RECORDS FOR THE TASK:
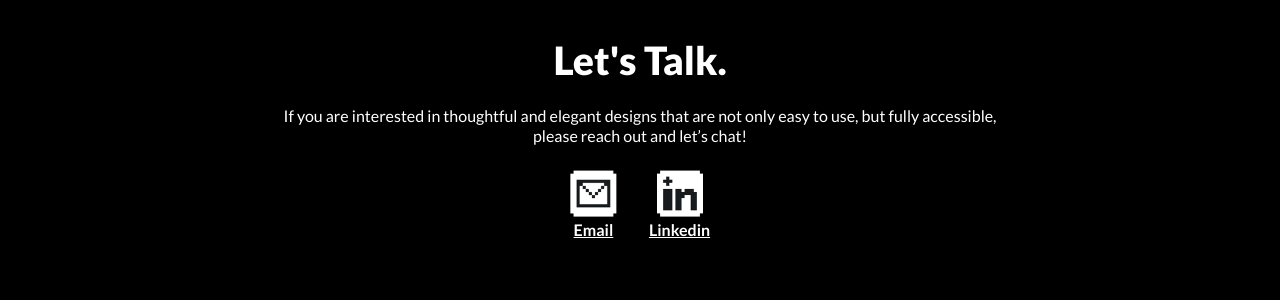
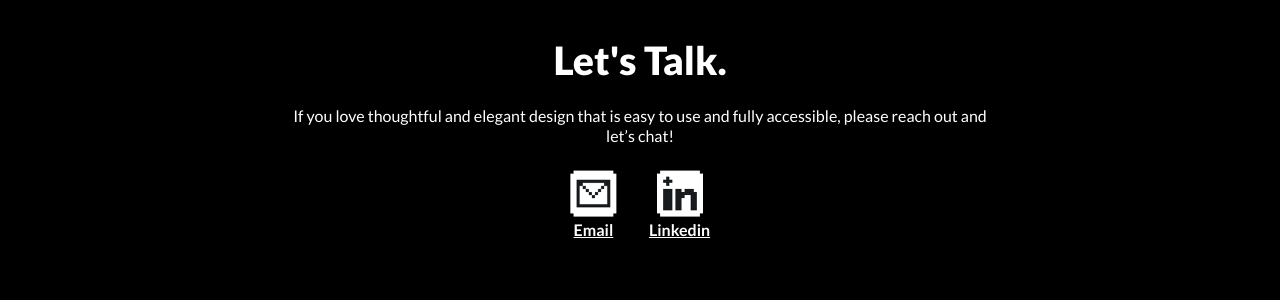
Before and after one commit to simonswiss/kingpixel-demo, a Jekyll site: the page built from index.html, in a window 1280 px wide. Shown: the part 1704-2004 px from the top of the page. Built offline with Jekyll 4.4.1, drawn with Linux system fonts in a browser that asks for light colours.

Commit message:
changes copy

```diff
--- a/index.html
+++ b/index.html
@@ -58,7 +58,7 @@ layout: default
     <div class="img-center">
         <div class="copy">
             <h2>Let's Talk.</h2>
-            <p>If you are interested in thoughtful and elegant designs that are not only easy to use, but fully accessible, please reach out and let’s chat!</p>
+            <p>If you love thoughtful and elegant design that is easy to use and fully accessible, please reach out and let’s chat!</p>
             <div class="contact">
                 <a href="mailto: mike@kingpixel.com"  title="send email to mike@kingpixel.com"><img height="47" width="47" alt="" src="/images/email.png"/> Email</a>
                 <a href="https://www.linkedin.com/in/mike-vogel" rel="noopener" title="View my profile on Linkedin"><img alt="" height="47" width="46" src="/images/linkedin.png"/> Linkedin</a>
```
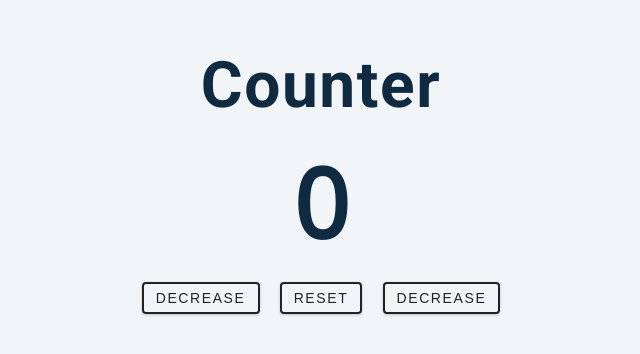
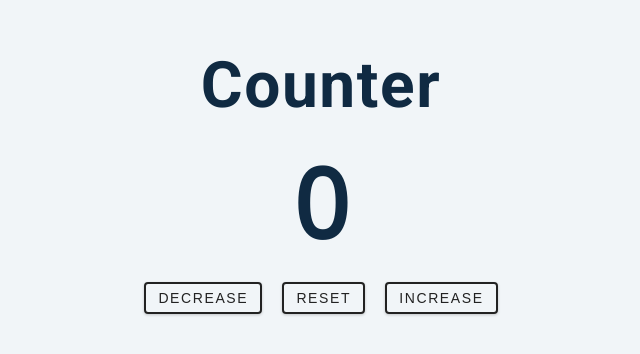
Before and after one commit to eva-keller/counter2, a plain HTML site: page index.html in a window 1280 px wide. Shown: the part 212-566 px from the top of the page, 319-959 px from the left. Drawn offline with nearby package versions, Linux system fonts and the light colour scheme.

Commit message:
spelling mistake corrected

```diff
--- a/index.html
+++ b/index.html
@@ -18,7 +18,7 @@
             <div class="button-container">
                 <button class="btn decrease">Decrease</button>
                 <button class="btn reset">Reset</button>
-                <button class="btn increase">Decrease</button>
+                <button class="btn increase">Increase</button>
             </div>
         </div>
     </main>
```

WORK REQUIRED: State how many lines of the data above contain the string "Linux", leaving out everything but the number.

SOLUTION FOR THIS PROBLEM: 2